4. More extreme rain:  For every 1C rise in average temperature, the atmosphere can hold about 7% more moisture. The heavy rainfall was made as much as 50 times more likely by climate change, Globally, the frequency and intensity of heavy rainfall events has increased over most land regions due to human activity. And heavy precipitation will generally become more frequent and intense with further warming,

*Outline of an article by Mark Poynting and Esme Stallard, BBC News Climate & Science


Saturday, January 27, 2024

Impressionist version of Doughnut Economics in a Circular Economy

The Doughnut
watercolour and crayon
©2023 Charlene Brown

The circular economy represents a shift from a 'take-make-waste' linear economy to an economic system based on the reuse and regeneration of materials or products, especially as a means of continuing production in a sustainable or environmentally friendly way, minimizing waste.

Doughnut economics extends this transformation to encompass a double shift – from a linear economy to a regenerative and distributed economy that looks at sustainable development across a number of different vectors.

The Doughnut is the core concept at the heart of Doughnut Economics.  And here’s a more readable explanation of it.

First published in 2012 in an Oxfam report by Kate Raworth, The Doughnut is a guide for human prosperity in the 21st century, with the aim of meeting the needs of all people within the means of the living planet.

The Doughnut consists of two concentric rings: a social foundation, to ensure that no one is left falling short on life’s essentials, and an ecological ceiling, to ensure that humanity does not collectively overshoot the planetary boundaries that protect Earth's life-supporting systems.
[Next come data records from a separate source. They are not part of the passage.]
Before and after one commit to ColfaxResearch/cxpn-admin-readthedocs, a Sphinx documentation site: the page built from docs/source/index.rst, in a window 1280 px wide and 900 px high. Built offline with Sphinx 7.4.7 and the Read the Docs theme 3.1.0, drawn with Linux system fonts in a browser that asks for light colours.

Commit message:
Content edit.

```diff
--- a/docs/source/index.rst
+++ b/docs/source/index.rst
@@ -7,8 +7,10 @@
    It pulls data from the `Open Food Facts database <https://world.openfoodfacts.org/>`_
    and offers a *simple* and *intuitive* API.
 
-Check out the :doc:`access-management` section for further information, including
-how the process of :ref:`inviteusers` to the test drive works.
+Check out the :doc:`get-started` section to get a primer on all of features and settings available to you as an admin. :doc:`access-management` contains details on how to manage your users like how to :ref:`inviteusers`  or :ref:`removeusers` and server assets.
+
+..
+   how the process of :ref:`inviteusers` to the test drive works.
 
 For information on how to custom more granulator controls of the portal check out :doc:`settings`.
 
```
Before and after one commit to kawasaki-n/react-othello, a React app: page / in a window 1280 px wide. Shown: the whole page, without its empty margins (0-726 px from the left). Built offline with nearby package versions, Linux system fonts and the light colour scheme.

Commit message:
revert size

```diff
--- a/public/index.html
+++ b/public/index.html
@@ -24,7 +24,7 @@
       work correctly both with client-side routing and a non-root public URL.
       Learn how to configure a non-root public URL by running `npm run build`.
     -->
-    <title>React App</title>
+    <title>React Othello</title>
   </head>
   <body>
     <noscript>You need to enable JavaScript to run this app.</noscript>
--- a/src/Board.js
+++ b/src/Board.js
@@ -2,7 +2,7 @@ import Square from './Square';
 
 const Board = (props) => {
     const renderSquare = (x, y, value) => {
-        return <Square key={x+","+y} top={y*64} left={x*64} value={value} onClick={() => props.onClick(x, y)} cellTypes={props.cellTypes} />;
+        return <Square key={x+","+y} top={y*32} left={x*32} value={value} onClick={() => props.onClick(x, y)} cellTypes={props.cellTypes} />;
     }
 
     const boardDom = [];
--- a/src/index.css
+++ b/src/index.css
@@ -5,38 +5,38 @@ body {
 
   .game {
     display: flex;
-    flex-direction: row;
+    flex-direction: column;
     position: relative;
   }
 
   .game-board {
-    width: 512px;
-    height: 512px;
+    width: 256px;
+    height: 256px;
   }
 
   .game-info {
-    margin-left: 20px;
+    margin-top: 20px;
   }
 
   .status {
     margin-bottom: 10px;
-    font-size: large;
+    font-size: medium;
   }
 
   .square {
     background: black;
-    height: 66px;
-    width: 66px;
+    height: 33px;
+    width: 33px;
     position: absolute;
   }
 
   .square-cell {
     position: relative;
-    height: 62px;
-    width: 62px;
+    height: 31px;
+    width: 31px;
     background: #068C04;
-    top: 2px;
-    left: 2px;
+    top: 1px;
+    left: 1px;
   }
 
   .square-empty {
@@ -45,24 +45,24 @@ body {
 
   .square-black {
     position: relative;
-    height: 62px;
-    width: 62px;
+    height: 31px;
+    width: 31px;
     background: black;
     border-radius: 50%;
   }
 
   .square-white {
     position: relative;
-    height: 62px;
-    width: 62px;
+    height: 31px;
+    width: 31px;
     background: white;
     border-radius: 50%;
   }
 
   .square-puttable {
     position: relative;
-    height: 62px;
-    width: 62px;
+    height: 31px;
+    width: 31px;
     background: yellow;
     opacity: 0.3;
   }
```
Between these two sets of boundaries lies a doughnut-shaped space that is both ecologically safe and socially just: a space in which humanity can thrive.